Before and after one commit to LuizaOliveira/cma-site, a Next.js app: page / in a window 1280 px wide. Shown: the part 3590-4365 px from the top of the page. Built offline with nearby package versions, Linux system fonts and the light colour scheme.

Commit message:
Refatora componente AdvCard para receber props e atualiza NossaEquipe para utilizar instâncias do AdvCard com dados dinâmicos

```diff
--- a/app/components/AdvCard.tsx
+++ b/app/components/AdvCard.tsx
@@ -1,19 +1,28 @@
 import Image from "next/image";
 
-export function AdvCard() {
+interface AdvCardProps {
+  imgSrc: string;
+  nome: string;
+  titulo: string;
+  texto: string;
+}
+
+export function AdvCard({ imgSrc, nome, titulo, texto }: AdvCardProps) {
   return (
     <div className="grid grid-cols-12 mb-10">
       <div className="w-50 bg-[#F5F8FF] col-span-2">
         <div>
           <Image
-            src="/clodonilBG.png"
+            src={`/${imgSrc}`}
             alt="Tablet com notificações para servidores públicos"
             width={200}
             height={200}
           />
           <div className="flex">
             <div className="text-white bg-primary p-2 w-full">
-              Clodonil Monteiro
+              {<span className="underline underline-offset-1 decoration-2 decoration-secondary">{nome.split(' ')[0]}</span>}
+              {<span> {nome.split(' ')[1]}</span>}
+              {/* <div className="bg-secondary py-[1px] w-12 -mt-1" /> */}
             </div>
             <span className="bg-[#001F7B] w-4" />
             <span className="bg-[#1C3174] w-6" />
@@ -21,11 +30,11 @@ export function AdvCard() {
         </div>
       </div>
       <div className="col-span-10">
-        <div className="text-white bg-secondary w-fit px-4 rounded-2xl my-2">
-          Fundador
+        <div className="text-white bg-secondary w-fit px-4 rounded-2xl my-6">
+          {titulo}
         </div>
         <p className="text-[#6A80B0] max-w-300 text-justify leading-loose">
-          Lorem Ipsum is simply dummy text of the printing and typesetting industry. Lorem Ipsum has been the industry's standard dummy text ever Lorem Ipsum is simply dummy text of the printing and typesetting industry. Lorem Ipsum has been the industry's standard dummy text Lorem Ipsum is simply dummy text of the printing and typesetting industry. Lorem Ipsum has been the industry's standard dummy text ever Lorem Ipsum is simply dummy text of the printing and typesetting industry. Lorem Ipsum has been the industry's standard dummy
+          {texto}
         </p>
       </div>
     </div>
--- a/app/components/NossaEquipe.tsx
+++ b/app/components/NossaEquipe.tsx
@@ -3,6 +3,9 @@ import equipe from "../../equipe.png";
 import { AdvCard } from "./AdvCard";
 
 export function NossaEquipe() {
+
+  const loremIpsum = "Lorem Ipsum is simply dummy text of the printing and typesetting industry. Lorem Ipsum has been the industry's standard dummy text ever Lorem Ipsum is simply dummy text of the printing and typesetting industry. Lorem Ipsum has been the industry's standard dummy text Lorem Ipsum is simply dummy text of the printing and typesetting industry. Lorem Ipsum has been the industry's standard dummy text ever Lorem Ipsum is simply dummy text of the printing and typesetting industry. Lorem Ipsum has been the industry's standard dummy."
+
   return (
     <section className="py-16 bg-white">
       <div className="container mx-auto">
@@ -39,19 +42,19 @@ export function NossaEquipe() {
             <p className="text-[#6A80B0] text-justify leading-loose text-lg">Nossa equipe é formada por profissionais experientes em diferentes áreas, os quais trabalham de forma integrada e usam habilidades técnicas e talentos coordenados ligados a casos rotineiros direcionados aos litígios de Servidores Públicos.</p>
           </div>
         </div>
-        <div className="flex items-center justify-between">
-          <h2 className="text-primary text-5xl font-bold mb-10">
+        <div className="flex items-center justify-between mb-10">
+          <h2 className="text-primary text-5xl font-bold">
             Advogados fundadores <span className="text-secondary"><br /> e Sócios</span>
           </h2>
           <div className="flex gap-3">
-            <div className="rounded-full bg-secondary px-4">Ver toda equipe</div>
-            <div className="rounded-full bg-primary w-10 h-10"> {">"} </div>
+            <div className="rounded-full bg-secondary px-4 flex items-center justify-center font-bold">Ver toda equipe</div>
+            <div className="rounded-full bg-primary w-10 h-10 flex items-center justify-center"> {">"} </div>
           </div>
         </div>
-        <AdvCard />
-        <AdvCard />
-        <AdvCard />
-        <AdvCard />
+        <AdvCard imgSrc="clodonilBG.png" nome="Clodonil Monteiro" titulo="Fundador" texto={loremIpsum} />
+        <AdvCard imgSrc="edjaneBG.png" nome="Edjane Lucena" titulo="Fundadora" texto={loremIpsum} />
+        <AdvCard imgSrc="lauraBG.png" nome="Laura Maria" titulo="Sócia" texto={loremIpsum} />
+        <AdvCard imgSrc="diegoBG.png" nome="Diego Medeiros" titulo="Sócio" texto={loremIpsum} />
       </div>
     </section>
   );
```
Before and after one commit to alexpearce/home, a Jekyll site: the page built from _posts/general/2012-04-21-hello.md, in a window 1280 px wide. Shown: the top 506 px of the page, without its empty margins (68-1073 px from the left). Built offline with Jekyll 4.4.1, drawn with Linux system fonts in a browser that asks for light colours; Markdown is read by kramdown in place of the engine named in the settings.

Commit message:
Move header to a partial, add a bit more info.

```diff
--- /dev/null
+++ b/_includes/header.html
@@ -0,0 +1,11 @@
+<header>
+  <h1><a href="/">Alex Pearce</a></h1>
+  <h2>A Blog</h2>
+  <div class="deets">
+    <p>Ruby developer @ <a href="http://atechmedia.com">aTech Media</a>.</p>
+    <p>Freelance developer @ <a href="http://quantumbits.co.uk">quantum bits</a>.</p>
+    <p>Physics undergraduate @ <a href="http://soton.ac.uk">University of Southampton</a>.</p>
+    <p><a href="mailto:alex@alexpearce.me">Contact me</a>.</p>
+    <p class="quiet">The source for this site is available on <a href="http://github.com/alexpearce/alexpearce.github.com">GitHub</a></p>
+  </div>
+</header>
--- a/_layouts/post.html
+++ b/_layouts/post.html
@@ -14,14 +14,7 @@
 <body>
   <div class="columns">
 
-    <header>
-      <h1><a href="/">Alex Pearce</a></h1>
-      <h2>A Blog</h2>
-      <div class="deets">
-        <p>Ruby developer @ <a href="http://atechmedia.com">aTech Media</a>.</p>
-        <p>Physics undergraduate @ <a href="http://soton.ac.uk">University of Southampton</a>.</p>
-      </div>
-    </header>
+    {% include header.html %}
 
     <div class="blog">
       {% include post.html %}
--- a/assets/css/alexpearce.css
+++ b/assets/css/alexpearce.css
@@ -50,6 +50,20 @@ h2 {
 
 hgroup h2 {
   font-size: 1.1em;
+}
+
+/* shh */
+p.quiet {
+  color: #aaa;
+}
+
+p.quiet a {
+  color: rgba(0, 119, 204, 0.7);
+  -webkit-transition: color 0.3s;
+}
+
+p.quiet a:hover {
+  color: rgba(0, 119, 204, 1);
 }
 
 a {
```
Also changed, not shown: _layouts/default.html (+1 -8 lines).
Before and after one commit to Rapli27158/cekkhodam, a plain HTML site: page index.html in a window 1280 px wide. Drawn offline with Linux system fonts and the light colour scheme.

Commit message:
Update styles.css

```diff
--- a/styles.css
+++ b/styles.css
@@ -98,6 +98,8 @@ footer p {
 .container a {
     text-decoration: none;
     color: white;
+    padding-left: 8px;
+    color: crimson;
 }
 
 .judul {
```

__________________________________________________

WHAT YOU SHOULD DO = Output the data once more, exactly as it appears above.

SOLUTION TO THE PROBLEM =
Before and after one commit to LuizaOliveira/cma-site, a Next.js app: page / in a window 1280 px wide. Shown: the part 3590-4365 px from the top of the page. Built offline with nearby package versions, Linux system fonts and the light colour scheme.

Commit message:
Refatora componente AdvCard para receber props e atualiza NossaEquipe para utilizar instâncias do AdvCard com dados dinâmicos

```diff
--- a/app/components/AdvCard.tsx
+++ b/app/components/AdvCard.tsx
@@ -1,19 +1,28 @@
 import Image from "next/image";
 
-export function AdvCard() {
+interface AdvCardProps {
+  imgSrc: string;
+  nome: string;
+  titulo: string;
+  texto: string;
+}
+
+export function AdvCard({ imgSrc, nome, titulo, texto }: AdvCardProps) {
   return (
     <div className="grid grid-cols-12 mb-10">
       <div className="w-50 bg-[#F5F8FF] col-span-2">
         <div>
           <Image
-            src="/clodonilBG.png"
+            src={`/${imgSrc}`}
             alt="Tablet com notificações para servidores públicos"
             width={200}
             height={200}
           />
           <div className="flex">
             <div className="text-white bg-primary p-2 w-full">
-              Clodonil Monteiro
+              {<span className="underline underline-offset-1 decoration-2 decoration-secondary">{nome.split(' ')[0]}</span>}
+              {<span> {nome.split(' ')[1]}</span>}
+              {/* <div className="bg-secondary py-[1px] w-12 -mt-1" /> */}
             </div>
             <span className="bg-[#001F7B] w-4" />
             <span className="bg-[#1C3174] w-6" />
@@ -21,11 +30,11 @@ export function AdvCard() {
         </div>
       </div>
       <div className="col-span-10">
-        <div className="text-white bg-secondary w-fit px-4 rounded-2xl my-2">
-          Fundador
+        <div className="text-white bg-secondary w-fit px-4 rounded-2xl my-6">
+          {titulo}
         </div>
         <p className="text-[#6A80B0] max-w-300 text-justify leading-loose">
-          Lorem Ipsum is simply dummy text of the printing and typesetting industry. Lorem Ipsum has been the industry's standard dummy text ever Lorem Ipsum is simply dummy text of the printing and typesetting industry. Lorem Ipsum has been the industry's standard dummy text Lorem Ipsum is simply dummy text of the printing and typesetting industry. Lorem Ipsum has been the industry's standard dummy text ever Lorem Ipsum is simply dummy text of the printing and typesetting industry. Lorem Ipsum has been the industry's standard dummy
+          {texto}
         </p>
       </div>
     </div>
--- a/app/components/NossaEquipe.tsx
+++ b/app/components/NossaEquipe.tsx
@@ -3,6 +3,9 @@ import equipe from "../../equipe.png";
 import { AdvCard } from "./AdvCard";
 
 export function NossaEquipe() {
+
+  const loremIpsum = "Lorem Ipsum is simply dummy text of the printing and typesetting industry. Lorem Ipsum has been the industry's standard dummy text ever Lorem Ipsum is simply dummy text of the printing and typesetting industry. Lorem Ipsum has been the industry's standard dummy text Lorem Ipsum is simply dummy text of the printing and typesetting industry. Lorem Ipsum has been the industry's standard dummy text ever Lorem Ipsum is simply dummy text of the printing and typesetting industry. Lorem Ipsum has been the industry's standard dummy."
+
   return (
     <section className="py-16 bg-white">
       <div className="container mx-auto">
@@ -39,19 +42,19 @@ export function NossaEquipe() {
             <p className="text-[#6A80B0] text-justify leading-loose text-lg">Nossa equipe é formada por profissionais experientes em diferentes áreas, os quais trabalham de forma integrada e usam habilidades técnicas e talentos coordenados ligados a casos rotineiros direcionados aos litígios de Servidores Públicos.</p>
           </div>
         </div>
-        <div className="flex items-center justify-between">
-          <h2 className="text-primary text-5xl font-bold mb-10">
+        <div className="flex items-center justify-between mb-10">
+          <h2 className="text-primary text-5xl font-bold">
             Advogados fundadores <span className="text-secondary"><br /> e Sócios</span>
           </h2>
           <div className="flex gap-3">
-            <div className="rounded-full bg-secondary px-4">Ver toda equipe</div>
-            <div className="rounded-full bg-primary w-10 h-10"> {">"} </div>
+            <div className="rounded-full bg-secondary px-4 flex items-center justify-center font-bold">Ver toda equipe</div>
+            <div className="rounded-full bg-primary w-10 h-10 flex items-center justify-center"> {">"} </div>
           </div>
         </div>
-        <AdvCard />
-        <AdvCard />
-        <AdvCard />
-        <AdvCard />
+        <AdvCard imgSrc="clodonilBG.png" nome="Clodonil Monteiro" titulo="Fundador" texto={loremIpsum} />
+        <AdvCard imgSrc="edjaneBG.png" nome="Edjane Lucena" titulo="Fundadora" texto={loremIpsum} />
+        <AdvCard imgSrc="lauraBG.png" nome="Laura Maria" titulo="Sócia" texto={loremIpsum} />
+        <AdvCard imgSrc="diegoBG.png" nome="Diego Medeiros" titulo="Sócio" texto={loremIpsum} />
       </div>
     </section>
   );
```
Before and after one commit to alexpearce/home, a Jekyll site: the page built from _posts/general/2012-04-21-hello.md, in a window 1280 px wide. Shown: the top 506 px of the page, without its empty margins (68-1073 px from the left). Built offline with Jekyll 4.4.1, drawn with Linux system fonts in a browser that asks for light colours; Markdown is read by kramdown in place of the engine named in the settings.

Commit message:
Move header to a partial, add a bit more info.

```diff
--- /dev/null
+++ b/_includes/header.html
@@ -0,0 +1,11 @@
+<header>
+  <h1><a href="/">Alex Pearce</a></h1>
+  <h2>A Blog</h2>
+  <div class="deets">
+    <p>Ruby developer @ <a href="http://atechmedia.com">aTech Media</a>.</p>
+    <p>Freelance developer @ <a href="http://quantumbits.co.uk">quantum bits</a>.</p>
+    <p>Physics undergraduate @ <a href="http://soton.ac.uk">University of Southampton</a>.</p>
+    <p><a href="mailto:alex@alexpearce.me">Contact me</a>.</p>
+    <p class="quiet">The source for this site is available on <a href="http://github.com/alexpearce/alexpearce.github.com">GitHub</a></p>
+  </div>
+</header>
--- a/_layouts/post.html
+++ b/_layouts/post.html
@@ -14,14 +14,7 @@
 <body>
   <div class="columns">
 
-    <header>
-      <h1><a href="/">Alex Pearce</a></h1>
-      <h2>A Blog</h2>
-      <div class="deets">
-        <p>Ruby developer @ <a href="http://atechmedia.com">aTech Media</a>.</p>
-        <p>Physics undergraduate @ <a href="http://soton.ac.uk">University of Southampton</a>.</p>
-      </div>
-    </header>
+    {% include header.html %}
 
     <div class="blog">
       {% include post.html %}
--- a/assets/css/alexpearce.css
+++ b/assets/css/alexpearce.css
@@ -50,6 +50,20 @@ h2 {
 
 hgroup h2 {
   font-size: 1.1em;
+}
+
+/* shh */
+p.quiet {
+  color: #aaa;
+}
+
+p.quiet a {
+  color: rgba(0, 119, 204, 0.7);
+  -webkit-transition: color 0.3s;
+}
+
+p.quiet a:hover {
+  color: rgba(0, 119, 204, 1);
 }
 
 a {
```
Also changed, not shown: _layouts/default.html (+1 -8 lines).
Before and after one commit to Rapli27158/cekkhodam, a plain HTML site: page index.html in a window 1280 px wide. Drawn offline with Linux system fonts and the light colour scheme.

Commit message:
Update styles.css

```diff
--- a/styles.css
+++ b/styles.css
@@ -98,6 +98,8 @@ footer p {
 .container a {
     text-decoration: none;
     color: white;
+    padding-left: 8px;
+    color: crimson;
 }
 
 .judul {
```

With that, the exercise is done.